Shosholoza: The Mining Song that Moved a Nation
It’s easy to become discouraged about the problems facing the gold and diamond mining industries. From violence, to child labor, to toxic mercury emissions, the problems plaguing these industries are both serious and difficult to fix. When will things ever change? And how do gold and diamond miners themselves maintain hope?
One way they have done so, at least historically, is through music. Tomorrow is National Heritage Day in South Africa, which makes this a good opportunity to listen to a traditional South African mining song. The song is called “Shosholoza.” This joyful melody was once sung by South African gold and diamond miners as they worked in the dark and oppressive mines. As the miners sang, their spirits were lifted. The version below is performed by the Drakensberg Boy’s Choir, a renowned choir from a South African private school for boys.
What is Shosholoza about? The lyrics of the song refer to the steam trains that used to carry migrant miners from Zimbabwe to South Africa. But as the melody suggests, the song is really about hope. Literally, Shosholoza means “go forward” in the Ndebele language. Notice that in the video, the boys are wearing gumboots. Gold miners in South Africa traditionally wore these boots because the gold mines were frequently flooded with dirty, stagnant water. To cope with these terrible conditions, the miners would sing Shosholoza. Often they would sing in a call and response style; a leader would sing out a line and the rest of the group would repeat. Miners would swing their axes in time with the music.

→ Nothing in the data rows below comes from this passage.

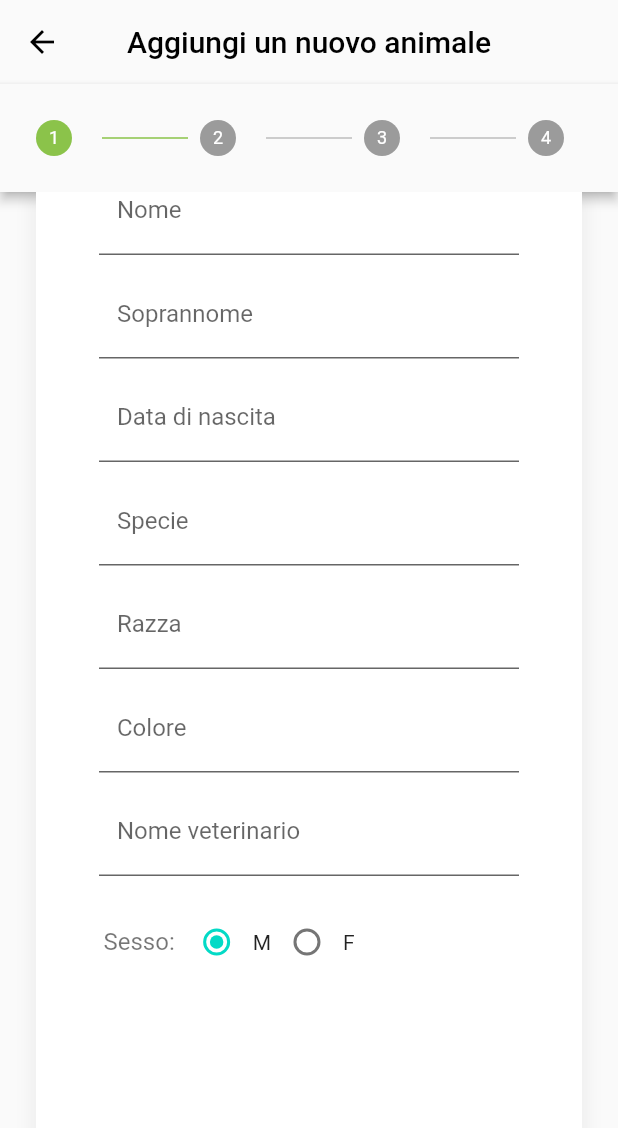
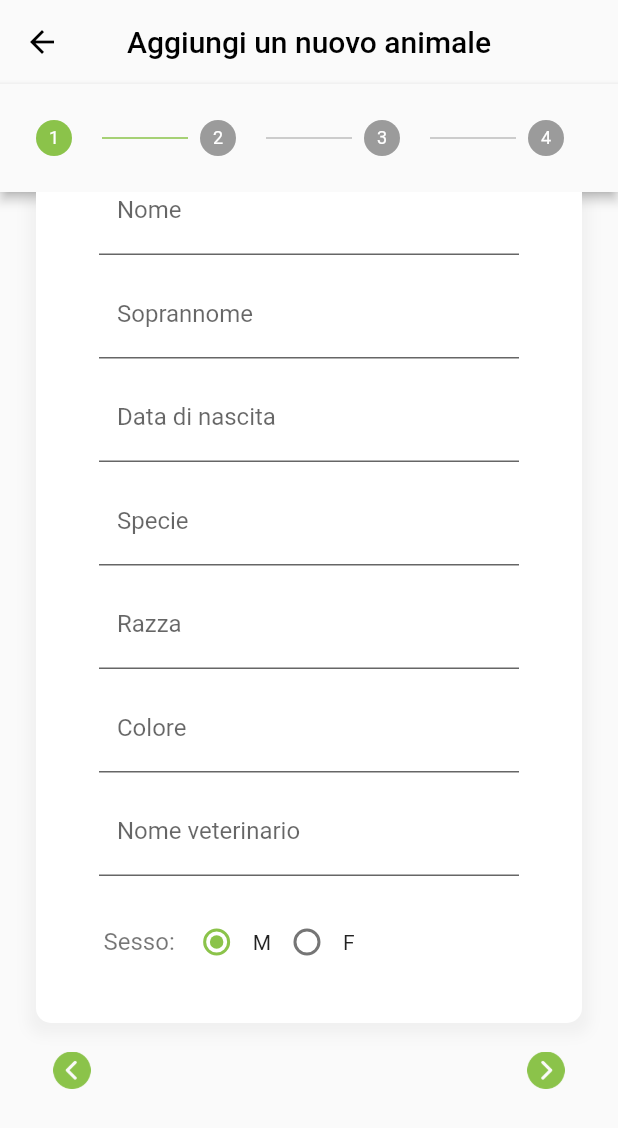
Before and after one commit to simoneauriemma/Pet-360, a Flutter app: the NavigatorAdd screen opened directly, scrolled down 220 dp, on a phone screen of 412 x 824 dp. Shown: the top 1128 px of the screen. Run offline on Flutter 3.47's test engine with Material 2 defaults, Android fonts, the phone set to English and light mode, and no system bars; our stand-ins replace camera, cloud_firestore, curved_navigation_bar, firebase_auth, firebase_core, firebase_database and 11 more; missing offline and left inert: tflite; accounts and stored records are empty; project files that could hold a hidden picture were left out.

Commit message:
Update navigator_add.dart

```diff
--- a/lib/screens/navigator_add.dart
+++ b/lib/screens/navigator_add.dart
@@ -165,7 +165,7 @@ class _addInfoState extends State<NavigatorAdd> {
               Container(
                   padding: EdgeInsets.only(top: 20),
                   width: MediaQuery.of(context).size.width / 1.1,
-                  height: MediaQuery.of(context).size.height * 1.1,
+                  height: 750,
                   //sfondo con sfocatura
                   decoration: BoxDecoration(
                     color: Colors.white,
@@ -404,6 +404,7 @@ class _addInfoState extends State<NavigatorAdd> {
                                 TextStyle(fontSize: 16, color: Colors.black54),
                           ),
                           Radio(
+                            activeColor: Colors.lightGreen,
                             value: 1,
                             groupValue: _value,
                             onChanged: (value) {
@@ -414,6 +415,7 @@ class _addInfoState extends State<NavigatorAdd> {
                           ),
                           Text("M"),
                           Radio(
+                            activeColor: Colors.lightGreen,
                             value: 2,
                             groupValue: _value,
                             onChanged: (value) {
@@ -989,7 +991,7 @@ class _addInfoState extends State<NavigatorAdd> {
                 //TITOLO
                 Container(
                   width: MediaQuery.of(context).size.width / 1.1,
-                  height: MediaQuery.of(context).size.height * 0.56,
+                  height: 400,
                   decoration: BoxDecoration(
                     color: Colors.white,
                     borderRadius: const BorderRadius.only(
```
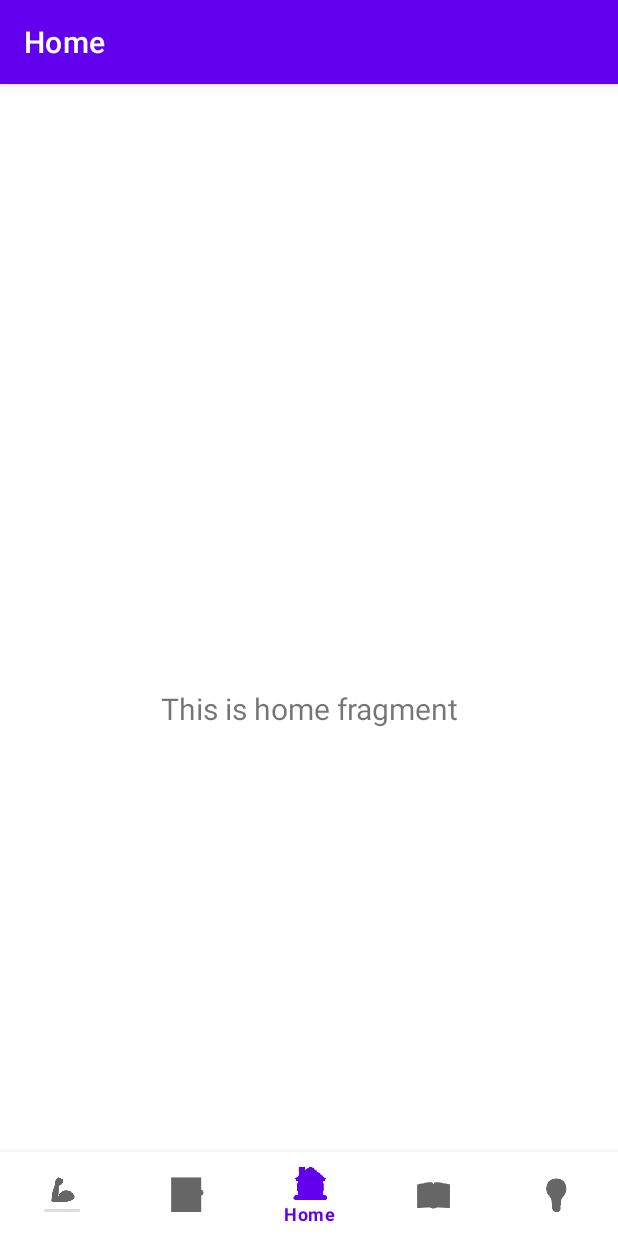
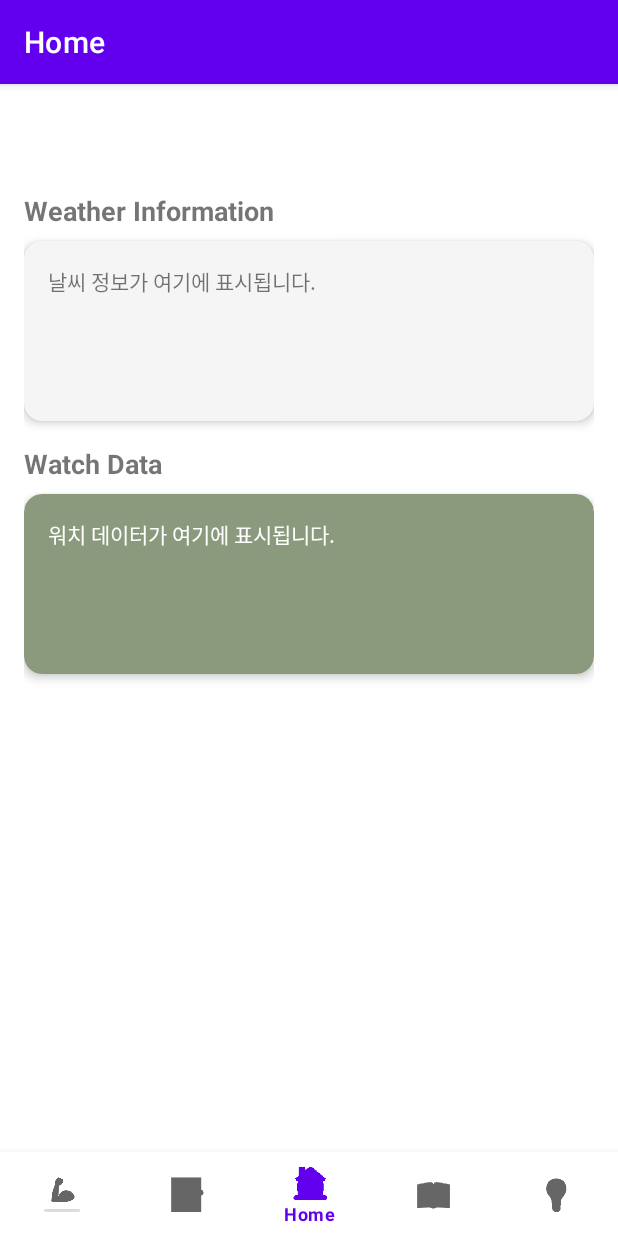
Before and after one commit to HCI-sadproject/SAD-project, an Android app: the screen it shows after launch (MainActivity), on a phone screen of 412 x 824 dp. Run offline under Robolectric (Android 15) with nearby library versions, the phone set to English and light mode, and no system bars; our stand-ins replace navigation-ui.

Commit message:
[ADD]Home_page

```diff
--- a/app/src/main/java/com/example/hci/ui/home/HomeFragment.java
+++ b/app/src/main/java/com/example/hci/ui/home/HomeFragment.java
@@ -4,7 +4,6 @@ import android.os.Bundle;
 import android.view.LayoutInflater;
 import android.view.View;
 import android.view.ViewGroup;
-import android.widget.TextView;
 
 import androidx.annotation.NonNull;
 import androidx.fragment.app.Fragment;
@@ -24,8 +23,16 @@ public class HomeFragment extends Fragment {
         binding = FragmentHomeBinding.inflate(inflater, container, false);
         View root = binding.getRoot();
 
-        final TextView textView = binding.textHome;
-        homeViewModel.getText().observe(getViewLifecycleOwner(), textView::setText);
+        // 날씨 정보 업데이트
+        homeViewModel.getWeatherInfo().observe(getViewLifecycleOwner(), info -> {
+            binding.weatherInfo.setText(info);
+        });
+
+        // 워치 데이터 업데이트
+        homeViewModel.getWatchData().observe(getViewLifecycleOwner(), data -> {
+            binding.watchData.setText(data);
+        });
+
         return root;
     }
 
--- a/app/src/main/java/com/example/hci/ui/home/HomeViewModel.java
+++ b/app/src/main/java/com/example/hci/ui/home/HomeViewModel.java
@@ -6,14 +6,23 @@ import androidx.lifecycle.ViewModel;
 
 public class HomeViewModel extends ViewModel {
 
-    private final MutableLiveData<String> mText;
+    private final MutableLiveData<String> weatherInfo;
+    private final MutableLiveData<String> watchData;
 
     public HomeViewModel() {
-        mText = new MutableLiveData<>();
-        mText.setValue("This is home fragment");
+        weatherInfo = new MutableLiveData<>();
+        watchData = new MutableLiveData<>();
+
+        // 임시 데이터
+        weatherInfo.setValue("날씨 정보가 여기에 표시됩니다.");
+        watchData.setValue("워치 데이터가 여기에 표시됩니다.");
     }
 
-    public LiveData<String> getText() {
-        return mText;
+    public LiveData<String> getWeatherInfo() {
+        return weatherInfo;
+    }
+
+    public LiveData<String> getWatchData() {
+        return watchData;
     }
 }
--- a/app/src/main/res/layout/fragment_home.xml
+++ b/app/src/main/res/layout/fragment_home.xml
@@ -1,22 +1,57 @@
 <?xml version="1.0" encoding="utf-8"?>
-<androidx.constraintlayout.widget.ConstraintLayout xmlns:android="http://schemas.android.com/apk/res/android"
+<LinearLayout xmlns:android="http://schemas.android.com/apk/res/android"
     xmlns:app="http://schemas.android.com/apk/res-auto"
-    xmlns:tools="http://schemas.android.com/tools"
     android:layout_width="match_parent"
     android:layout_height="match_parent"
-    tools:context=".ui.home.HomeFragment">
+    android:orientation="vertical"
+    android:padding="16dp">
 
+    <!-- Weather Information Section -->
     <TextView
-        android:id="@+id/text_home"
         android:layout_width="match_parent"
         android:layout_height="wrap_content"
-        android:layout_marginStart="8dp"
-        android:layout_marginTop="8dp"
-        android:layout_marginEnd="8dp"
-        android:textAlignment="center"
-        android:textSize="20sp"
-        app:layout_constraintBottom_toBottomOf="parent"
-        app:layout_constraintEnd_toEndOf="parent"
-        app:layout_constraintStart_toStartOf="parent"
-        app:layout_constraintTop_toTopOf="parent" />
-</androidx.constraintlayout.widget.ConstraintLayout>
+        android:text="Weather Information"
+        android:textSize="18sp"
+        android:textStyle="bold"
+        android:layout_marginBottom="8dp"/>
+
+    <androidx.cardview.widget.CardView
+        android:layout_width="match_parent"
+        android:layout_height="120dp"
+        android:layout_marginBottom="16dp"
+        app:cardCornerRadius="12dp"
+        app:cardElevation="4dp"
+        app:cardBackgroundColor="#F5F5F5">
+
+        <TextView
+            android:id="@+id/weather_info"
+            android:layout_width="match_parent"
+            android:layout_height="match_parent"
+            android:padding="16dp"/>
+    </androidx.cardview.widget.CardView>
+
+    <!-- Watch Data Section -->
+    <TextView
+        android:layout_width="match_parent"
+        android:layout_height="wrap_content"
+        android:text="Watch Data"
+        android:textSize="18sp"
+        android:textStyle="bold"
+        android:layout_marginBottom="8dp"/>
+
+    <androidx.cardview.widget.CardView
+        android:layout_width="match_parent"
+        android:layout_height="120dp"
+        app:cardCornerRadius="12dp"
+        app:cardElevation="4dp"
+        app:cardBackgroundColor="#8B9A7D">
+
+        <TextView
+            android:id="@+id/watch_data"
+            android:layout_width="match_parent"
+            android:layout_height="match_parent"
+            android:padding="16dp"
+            android:textColor="@android:color/white"/>
+    </androidx.cardview.widget.CardView>
+
+</LinearLayout>
```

The melody of Shosholoza is uplifting, but is it too sentimental to be taken seriously? Actually, the history of Shosholoza gives reason to believe that, over time, some injustices really can be defeated. In the late 20th century, anti-apartheid activists found the song inspiring and used it to keep up their hopes. Then, when apartheid fell, the song became a vehicle for national reconciliation. As depicted in the movie Invictus, South Africans of all backgrounds joined together in singing Shosholoza in willing their team to victory in the 1995 rugby World Cup. Today, Shosholoza is an unofficial South African national anthem. If you watched the soccer World Cup held last year in South Africa, you may have heard Shosholoza.
South Africa’s gold and diamond mines are still unacceptably dangerous. But thanks in part to Shosholoza and its role in building a new South Africa, the country’s gold and diamond mines are far less dangerous and exploitative than during the days of apartheid. Going forward, Shosholoza reminds us that change is possible—in diamond and gold mining and in society more generally. Hope, persistence, and a sense of common purpose can make it happen.